by Kim Addonizio
I’m pretty sure I smell the cherries
from a Shirley Temple my father bought me
in 1959, in a bar in Orlando, Florida,
and the chlorine from my mother’s bathing cap.
And last winter’s kisses, like salt on black ice,
like the moon slung away from the earth.
When Li Po drank wine, the moon dove
in the river, and he staggered after.
Probably he tasted laughter.
When my friend Susan drinks
she cries because she’s Irish
and childless. I’d like to taste,
one more time, the rain that arrived
one afternoon and fell just short
of where I stood, so I leaned my face in,
alive in both worlds at once,
knowing it would end and not caring.
About this poem:
"A friend and I were tasting Italian wines with an instructional DVD, trying to discern the usual—blackberries, tobacco, etc.—which led to some outrageous comparisons, and eventually to the more serious ones in the poem.

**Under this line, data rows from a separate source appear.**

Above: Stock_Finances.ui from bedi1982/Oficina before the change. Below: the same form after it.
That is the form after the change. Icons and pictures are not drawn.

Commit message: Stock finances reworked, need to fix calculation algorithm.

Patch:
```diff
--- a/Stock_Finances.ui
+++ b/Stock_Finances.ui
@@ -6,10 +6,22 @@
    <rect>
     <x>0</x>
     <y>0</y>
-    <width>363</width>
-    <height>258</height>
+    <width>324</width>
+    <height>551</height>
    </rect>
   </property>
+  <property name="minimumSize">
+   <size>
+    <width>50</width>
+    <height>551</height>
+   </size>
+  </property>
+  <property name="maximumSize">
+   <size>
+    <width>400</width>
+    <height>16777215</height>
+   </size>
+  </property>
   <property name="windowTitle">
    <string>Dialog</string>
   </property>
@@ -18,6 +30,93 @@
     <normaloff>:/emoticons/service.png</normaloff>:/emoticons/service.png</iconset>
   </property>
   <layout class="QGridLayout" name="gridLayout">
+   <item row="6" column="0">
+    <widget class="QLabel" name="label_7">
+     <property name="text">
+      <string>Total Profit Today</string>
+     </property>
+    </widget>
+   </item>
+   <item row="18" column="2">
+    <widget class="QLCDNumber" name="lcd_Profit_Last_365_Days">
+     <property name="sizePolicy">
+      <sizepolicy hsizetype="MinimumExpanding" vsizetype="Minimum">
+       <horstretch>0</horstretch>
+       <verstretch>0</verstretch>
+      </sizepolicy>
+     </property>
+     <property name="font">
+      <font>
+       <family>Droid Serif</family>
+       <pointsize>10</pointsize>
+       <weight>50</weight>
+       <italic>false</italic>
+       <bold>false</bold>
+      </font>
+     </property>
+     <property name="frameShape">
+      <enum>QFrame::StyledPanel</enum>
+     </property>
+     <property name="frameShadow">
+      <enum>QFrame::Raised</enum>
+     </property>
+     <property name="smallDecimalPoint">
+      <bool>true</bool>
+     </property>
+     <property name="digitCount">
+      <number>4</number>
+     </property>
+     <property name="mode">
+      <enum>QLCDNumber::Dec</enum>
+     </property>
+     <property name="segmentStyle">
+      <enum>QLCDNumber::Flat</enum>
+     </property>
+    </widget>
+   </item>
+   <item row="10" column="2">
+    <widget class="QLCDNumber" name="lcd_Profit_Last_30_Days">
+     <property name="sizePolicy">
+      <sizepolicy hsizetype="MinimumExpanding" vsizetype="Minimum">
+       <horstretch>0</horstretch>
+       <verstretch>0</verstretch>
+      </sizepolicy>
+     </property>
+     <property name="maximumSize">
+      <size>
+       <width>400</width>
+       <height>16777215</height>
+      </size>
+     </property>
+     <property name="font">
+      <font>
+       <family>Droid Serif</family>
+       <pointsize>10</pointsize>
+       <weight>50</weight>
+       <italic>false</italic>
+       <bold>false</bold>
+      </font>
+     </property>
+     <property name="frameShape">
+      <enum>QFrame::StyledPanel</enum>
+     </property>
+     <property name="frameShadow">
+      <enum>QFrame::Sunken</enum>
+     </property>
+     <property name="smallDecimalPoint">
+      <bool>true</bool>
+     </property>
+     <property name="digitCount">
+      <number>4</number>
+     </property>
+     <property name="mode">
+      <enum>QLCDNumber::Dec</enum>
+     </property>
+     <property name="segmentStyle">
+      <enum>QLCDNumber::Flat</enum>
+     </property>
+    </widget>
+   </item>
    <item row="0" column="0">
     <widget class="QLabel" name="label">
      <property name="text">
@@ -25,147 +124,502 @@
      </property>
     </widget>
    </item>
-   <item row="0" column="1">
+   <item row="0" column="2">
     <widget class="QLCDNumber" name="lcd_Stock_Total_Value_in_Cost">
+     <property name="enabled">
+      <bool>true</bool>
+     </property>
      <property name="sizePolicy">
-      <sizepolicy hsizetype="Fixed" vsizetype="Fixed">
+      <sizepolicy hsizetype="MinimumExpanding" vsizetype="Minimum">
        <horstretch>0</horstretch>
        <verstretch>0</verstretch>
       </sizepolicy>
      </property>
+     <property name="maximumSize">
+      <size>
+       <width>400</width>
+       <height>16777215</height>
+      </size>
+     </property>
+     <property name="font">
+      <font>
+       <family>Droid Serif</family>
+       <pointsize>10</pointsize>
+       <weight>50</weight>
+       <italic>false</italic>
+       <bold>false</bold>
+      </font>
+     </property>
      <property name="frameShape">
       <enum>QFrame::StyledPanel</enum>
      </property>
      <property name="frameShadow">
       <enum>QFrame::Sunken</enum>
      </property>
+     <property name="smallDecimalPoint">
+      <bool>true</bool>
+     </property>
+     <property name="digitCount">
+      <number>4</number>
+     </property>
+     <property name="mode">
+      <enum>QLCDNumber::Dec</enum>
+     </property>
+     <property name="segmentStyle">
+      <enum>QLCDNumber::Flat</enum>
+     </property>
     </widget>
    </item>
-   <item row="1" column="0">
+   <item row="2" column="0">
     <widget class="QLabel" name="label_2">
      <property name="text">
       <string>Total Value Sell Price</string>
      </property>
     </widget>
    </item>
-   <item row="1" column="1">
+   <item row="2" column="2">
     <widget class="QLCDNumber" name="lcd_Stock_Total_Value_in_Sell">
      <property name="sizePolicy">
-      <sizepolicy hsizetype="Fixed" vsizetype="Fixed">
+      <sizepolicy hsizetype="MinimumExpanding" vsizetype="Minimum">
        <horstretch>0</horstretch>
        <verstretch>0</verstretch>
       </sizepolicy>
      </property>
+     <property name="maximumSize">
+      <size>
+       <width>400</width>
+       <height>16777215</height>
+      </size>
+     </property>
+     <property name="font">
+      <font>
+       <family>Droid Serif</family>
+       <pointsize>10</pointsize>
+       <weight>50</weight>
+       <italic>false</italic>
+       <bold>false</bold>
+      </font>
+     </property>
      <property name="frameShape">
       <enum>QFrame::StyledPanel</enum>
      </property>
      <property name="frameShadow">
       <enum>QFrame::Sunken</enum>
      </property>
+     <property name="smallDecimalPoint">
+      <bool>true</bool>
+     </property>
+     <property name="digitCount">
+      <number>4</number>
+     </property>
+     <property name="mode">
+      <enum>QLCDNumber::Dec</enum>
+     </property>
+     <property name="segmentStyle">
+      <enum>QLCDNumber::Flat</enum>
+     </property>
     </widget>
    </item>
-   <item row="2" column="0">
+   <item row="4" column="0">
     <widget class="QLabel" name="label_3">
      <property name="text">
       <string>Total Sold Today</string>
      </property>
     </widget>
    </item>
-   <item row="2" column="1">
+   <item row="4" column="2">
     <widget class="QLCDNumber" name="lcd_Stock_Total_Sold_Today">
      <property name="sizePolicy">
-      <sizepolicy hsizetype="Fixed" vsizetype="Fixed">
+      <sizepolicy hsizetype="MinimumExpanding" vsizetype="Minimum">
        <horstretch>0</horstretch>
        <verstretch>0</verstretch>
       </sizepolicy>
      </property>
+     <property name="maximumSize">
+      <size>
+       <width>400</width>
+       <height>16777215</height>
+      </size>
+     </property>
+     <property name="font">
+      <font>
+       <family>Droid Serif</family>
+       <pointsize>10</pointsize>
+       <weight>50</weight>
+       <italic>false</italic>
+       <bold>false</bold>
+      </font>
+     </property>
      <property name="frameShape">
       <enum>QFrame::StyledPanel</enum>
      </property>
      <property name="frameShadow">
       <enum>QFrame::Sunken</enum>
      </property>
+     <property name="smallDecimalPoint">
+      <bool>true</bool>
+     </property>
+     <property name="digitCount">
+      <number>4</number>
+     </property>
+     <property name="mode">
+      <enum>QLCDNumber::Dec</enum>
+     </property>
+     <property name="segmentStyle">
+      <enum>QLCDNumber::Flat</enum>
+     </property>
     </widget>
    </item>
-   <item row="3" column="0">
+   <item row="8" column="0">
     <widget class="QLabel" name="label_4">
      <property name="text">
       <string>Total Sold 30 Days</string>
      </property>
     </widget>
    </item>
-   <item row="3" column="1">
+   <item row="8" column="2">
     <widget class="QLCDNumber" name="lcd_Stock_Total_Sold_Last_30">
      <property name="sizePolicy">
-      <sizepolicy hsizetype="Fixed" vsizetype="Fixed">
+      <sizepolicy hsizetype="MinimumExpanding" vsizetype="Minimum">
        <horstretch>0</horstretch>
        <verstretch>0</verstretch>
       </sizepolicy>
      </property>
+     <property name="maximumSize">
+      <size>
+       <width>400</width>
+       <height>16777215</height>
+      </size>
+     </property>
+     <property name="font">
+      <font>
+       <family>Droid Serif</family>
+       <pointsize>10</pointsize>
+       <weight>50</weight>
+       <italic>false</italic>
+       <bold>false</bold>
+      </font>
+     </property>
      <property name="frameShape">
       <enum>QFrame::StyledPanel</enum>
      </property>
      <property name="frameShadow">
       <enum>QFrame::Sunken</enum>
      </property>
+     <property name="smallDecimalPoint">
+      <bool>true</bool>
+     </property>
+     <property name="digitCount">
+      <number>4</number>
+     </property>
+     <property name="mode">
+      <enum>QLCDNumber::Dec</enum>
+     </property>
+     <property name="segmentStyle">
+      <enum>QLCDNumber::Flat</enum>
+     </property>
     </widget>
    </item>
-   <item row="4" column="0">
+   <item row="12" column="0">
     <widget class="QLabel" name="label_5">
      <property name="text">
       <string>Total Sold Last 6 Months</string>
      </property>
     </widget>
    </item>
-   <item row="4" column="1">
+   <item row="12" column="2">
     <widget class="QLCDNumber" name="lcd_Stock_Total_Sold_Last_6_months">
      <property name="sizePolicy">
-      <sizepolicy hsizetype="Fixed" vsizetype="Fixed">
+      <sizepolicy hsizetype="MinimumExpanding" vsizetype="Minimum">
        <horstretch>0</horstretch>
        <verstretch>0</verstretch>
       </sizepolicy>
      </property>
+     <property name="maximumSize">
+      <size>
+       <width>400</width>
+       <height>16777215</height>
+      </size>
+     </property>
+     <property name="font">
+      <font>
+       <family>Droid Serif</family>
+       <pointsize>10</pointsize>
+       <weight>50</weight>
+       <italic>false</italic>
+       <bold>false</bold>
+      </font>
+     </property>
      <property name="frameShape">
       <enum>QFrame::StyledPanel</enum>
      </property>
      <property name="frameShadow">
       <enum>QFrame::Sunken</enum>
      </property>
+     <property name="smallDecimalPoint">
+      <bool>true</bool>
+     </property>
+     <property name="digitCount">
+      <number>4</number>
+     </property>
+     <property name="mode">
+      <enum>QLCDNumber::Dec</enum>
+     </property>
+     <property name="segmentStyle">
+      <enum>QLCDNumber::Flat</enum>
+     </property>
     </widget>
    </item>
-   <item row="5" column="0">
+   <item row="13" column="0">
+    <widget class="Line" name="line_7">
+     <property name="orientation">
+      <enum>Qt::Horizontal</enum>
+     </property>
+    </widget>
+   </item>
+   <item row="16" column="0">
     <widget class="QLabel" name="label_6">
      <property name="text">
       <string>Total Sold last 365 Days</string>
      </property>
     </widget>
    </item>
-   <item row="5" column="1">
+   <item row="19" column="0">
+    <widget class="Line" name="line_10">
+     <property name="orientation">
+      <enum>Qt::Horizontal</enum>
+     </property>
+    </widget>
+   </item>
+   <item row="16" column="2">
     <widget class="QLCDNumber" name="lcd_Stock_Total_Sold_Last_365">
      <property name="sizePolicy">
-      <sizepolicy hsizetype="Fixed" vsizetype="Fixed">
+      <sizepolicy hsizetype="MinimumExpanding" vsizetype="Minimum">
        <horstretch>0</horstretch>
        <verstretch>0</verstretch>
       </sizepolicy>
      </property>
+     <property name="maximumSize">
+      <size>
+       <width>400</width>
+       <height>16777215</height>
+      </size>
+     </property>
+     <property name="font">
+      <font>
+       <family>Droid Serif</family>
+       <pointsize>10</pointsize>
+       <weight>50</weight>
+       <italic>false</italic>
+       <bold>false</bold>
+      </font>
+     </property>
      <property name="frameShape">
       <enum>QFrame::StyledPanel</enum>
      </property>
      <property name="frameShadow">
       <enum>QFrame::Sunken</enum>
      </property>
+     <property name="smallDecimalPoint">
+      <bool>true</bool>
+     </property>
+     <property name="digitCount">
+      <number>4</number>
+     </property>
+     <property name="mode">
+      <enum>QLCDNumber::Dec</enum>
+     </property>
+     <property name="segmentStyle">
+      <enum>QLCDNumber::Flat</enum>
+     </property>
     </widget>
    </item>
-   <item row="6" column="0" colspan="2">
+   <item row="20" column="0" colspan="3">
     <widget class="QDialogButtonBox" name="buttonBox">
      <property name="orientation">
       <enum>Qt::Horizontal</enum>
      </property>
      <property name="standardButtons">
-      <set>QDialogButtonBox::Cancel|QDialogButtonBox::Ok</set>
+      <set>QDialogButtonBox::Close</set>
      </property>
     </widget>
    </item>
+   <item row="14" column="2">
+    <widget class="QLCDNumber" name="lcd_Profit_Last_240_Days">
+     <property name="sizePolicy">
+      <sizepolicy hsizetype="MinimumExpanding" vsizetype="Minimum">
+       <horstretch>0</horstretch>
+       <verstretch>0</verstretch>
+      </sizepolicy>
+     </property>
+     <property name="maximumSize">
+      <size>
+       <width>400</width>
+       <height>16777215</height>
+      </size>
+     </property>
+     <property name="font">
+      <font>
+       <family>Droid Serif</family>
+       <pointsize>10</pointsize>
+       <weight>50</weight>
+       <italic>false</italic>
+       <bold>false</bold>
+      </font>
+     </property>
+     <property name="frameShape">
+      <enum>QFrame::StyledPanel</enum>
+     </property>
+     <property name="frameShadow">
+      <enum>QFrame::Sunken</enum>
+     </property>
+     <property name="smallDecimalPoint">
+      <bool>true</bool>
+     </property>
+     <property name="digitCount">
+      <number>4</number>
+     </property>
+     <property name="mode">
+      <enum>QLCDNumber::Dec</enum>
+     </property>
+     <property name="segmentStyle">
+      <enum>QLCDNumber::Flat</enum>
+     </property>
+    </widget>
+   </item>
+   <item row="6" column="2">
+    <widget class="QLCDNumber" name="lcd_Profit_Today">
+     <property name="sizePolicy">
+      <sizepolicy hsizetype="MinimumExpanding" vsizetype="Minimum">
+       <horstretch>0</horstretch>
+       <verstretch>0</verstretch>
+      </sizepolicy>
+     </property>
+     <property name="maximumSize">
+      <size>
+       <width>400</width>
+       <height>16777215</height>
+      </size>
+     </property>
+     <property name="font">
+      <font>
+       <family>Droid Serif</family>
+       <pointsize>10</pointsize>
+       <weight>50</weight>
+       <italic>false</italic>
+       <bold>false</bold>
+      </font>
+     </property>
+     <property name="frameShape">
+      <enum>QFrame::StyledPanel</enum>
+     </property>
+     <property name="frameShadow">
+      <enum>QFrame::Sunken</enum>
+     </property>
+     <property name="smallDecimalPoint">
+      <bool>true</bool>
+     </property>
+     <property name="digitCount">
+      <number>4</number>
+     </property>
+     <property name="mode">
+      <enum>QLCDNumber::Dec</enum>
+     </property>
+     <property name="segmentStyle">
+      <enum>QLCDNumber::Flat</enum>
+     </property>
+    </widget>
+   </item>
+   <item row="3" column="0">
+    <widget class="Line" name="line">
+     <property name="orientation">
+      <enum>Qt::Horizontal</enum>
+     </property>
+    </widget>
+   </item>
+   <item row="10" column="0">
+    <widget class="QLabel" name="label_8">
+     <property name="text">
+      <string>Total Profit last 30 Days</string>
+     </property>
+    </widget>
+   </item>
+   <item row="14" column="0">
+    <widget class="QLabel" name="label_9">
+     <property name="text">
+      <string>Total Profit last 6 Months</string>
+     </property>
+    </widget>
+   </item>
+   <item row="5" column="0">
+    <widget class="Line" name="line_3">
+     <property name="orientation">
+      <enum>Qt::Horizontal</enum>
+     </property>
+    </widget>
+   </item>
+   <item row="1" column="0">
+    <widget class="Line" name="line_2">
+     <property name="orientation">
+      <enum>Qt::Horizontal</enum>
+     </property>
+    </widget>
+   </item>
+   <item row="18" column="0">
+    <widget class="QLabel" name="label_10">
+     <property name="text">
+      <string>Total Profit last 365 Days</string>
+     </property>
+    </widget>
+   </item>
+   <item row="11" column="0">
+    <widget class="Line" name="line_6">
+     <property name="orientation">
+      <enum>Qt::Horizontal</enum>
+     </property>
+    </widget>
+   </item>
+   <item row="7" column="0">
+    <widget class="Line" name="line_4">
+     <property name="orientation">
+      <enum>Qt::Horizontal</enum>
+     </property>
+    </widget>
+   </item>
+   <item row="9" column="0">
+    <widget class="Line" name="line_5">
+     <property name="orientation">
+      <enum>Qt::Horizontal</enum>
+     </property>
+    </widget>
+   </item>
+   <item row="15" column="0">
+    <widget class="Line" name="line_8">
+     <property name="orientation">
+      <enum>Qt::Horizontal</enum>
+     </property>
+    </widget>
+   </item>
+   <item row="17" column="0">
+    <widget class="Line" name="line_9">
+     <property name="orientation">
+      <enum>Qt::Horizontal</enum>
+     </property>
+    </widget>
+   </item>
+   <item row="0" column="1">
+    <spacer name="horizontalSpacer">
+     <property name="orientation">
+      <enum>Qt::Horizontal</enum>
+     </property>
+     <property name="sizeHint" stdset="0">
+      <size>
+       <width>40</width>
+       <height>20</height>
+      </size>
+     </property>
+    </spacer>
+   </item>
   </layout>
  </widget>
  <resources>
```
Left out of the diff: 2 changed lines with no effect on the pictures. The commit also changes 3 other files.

I wanted to talk about a famous drinker, too, and eighty-sixed Hemingway in favor of Li Po, who showed me the moon."
—Kim AddonizioSee more at: http://www.poets.org/viewmedia.php/prmMID/23679#sthash.DsTxUD5b.dpuf
Copyright © 2013 by Kim Addonizio. Used with permission of the author. This poem appeared in Poem-A-Day on September 3, 2013. Browse the Poem-A-Day archive.